Still, now it don't matter anymore. I've finally managed to get VirtualBox and rdesktop to run Wordsmith seamlessly. Okay, my desktop looks rather strange with wordsmith running like that...one program with the default XP-look and the rest with my tweaked KDE-look. But hey, it works! And that's what matters!

revford
August 29th, 2007, 06:23 PM
Perl is great for text manipulation, I use it to generate HTML all the time.

If it's text anaysis and manipulation, perl could be just what you want. But it can have a fairly steep learning curve if you've never done any scripting or programming before.

UI-Freak
August 29th, 2007, 11:49 PM
Free software like all the version 0.1 or even 0.5 of this and that utility while Windows users drown in choice and quality... face it, development of professional software is expensive. Someone has to pay. You do. The free software you use is inferior to many Windows programs and updates are rare and with tiny improvements. I simply cannot do my work in Linux software. An OS without software is like a glass without beer. Hooray.

aysiu
August 30th, 2007, 02:23 AM
The free software you use is inferior to many Windows programs and updates are rare and with tiny improvements. I think you're using the wrong pronoun there. You cannot say the software I (aysiu) use is inferior. You can only say that the software you (UI-Freak) use is inferior.

I have used many free (open source and/or cost-free closed source) programs that are better than their pay-for counterparts: FileZilla, Firefox, Kolourpaint, Scribus (not as good as InDesign, but much better than Microsoft Publisher), Thunderbird (yes, it's better than Outlook--sorry, MS fans). Nothing has made this clearer to me than my new job, where using MS Publisher, MS Exchange, and Outlook is part of regular operations. I see no clear advantage in pay-for software as a whole. Yes, specific pay-for programs are better than their cost-free counterparts, but vice versa is also true in other cases.

And a lot of "free" (to the consumer) software is paid for, actually. IBM, Novell, Red Hat, Sun, and even our own Mark Shuttleworth pay for "free" software all the time. MySQL can be cost-free, and it is open source, but if you're a serious business using MySQL, you may pay money for MySQL Enterprise, just as a serious business would pay for business or enterprise versions of RHEL or SuSE.

Chymera
August 30th, 2007, 02:32 AM
I believe that selling software, by any means, gets in the way of open source development.
1)Why would you work for nothing when you could work for money?
2)Why would you distribute the source, when that actually helps the competitors, who may not be so kind as to share the code back.
And voilą, 50% percent of all open source contributors will be swallowed up by such ideas.


ALL software should be free. However if you do want to make a living out of coding, i believe technical support for big companies, or making custom-fit products for ppl who request them, is the way to do so.

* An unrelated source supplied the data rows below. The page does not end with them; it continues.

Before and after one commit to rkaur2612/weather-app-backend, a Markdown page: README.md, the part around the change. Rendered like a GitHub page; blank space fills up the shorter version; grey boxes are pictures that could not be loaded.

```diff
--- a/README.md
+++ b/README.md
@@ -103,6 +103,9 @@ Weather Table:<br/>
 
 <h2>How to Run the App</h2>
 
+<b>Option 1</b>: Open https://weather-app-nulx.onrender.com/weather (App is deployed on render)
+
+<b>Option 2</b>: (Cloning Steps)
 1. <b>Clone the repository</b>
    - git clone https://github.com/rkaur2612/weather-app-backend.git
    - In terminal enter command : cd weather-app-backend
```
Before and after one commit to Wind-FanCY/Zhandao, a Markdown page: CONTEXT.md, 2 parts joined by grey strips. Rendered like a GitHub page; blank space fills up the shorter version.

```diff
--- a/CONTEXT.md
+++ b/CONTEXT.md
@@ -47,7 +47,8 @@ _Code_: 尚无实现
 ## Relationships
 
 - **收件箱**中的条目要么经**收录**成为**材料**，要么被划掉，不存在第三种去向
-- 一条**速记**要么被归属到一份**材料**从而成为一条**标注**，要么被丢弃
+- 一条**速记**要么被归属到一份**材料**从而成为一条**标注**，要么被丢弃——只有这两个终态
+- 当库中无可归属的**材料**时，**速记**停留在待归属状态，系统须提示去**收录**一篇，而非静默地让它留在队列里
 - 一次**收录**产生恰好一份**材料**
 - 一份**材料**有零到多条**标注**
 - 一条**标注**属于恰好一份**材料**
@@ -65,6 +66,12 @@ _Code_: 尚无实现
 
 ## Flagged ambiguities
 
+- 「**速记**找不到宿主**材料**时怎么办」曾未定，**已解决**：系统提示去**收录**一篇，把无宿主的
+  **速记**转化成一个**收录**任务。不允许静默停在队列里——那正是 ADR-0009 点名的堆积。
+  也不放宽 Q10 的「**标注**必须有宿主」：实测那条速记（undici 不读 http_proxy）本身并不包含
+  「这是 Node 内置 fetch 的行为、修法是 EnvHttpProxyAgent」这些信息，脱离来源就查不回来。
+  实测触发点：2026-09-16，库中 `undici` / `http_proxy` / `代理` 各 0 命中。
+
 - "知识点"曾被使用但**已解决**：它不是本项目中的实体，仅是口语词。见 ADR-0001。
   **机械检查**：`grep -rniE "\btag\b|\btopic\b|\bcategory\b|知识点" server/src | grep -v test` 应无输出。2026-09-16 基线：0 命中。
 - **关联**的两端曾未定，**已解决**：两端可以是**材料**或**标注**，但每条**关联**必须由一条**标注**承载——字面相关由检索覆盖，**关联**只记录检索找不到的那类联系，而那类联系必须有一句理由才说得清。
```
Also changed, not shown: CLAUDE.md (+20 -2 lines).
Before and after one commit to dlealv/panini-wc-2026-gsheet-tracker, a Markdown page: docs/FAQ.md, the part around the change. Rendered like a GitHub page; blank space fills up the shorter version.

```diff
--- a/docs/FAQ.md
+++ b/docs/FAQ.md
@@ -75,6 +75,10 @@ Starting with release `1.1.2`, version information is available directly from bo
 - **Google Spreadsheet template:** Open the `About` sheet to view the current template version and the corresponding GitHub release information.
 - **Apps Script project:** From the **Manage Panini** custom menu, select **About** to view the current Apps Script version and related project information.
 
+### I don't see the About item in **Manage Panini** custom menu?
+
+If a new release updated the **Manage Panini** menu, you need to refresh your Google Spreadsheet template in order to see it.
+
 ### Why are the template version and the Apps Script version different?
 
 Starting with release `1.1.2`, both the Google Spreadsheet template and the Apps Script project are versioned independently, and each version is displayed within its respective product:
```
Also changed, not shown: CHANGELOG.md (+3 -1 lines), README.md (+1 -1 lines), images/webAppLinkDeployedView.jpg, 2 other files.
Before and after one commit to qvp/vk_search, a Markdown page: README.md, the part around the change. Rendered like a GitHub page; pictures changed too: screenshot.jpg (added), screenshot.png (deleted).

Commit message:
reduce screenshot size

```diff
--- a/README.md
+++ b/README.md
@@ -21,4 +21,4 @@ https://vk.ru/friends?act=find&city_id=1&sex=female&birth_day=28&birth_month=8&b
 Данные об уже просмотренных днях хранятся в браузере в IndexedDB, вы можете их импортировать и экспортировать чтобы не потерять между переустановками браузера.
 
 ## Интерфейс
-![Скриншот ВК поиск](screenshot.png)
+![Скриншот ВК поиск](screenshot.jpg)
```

revford
August 30th, 2007, 05:25 PM
2)Why would you distribute the source, when that actually helps the competitors, who may not be so kind as to share the code back.

That's what the GPL is all about, it means you can view, change and reuse the code, but that code must always remain free and so must derivative works.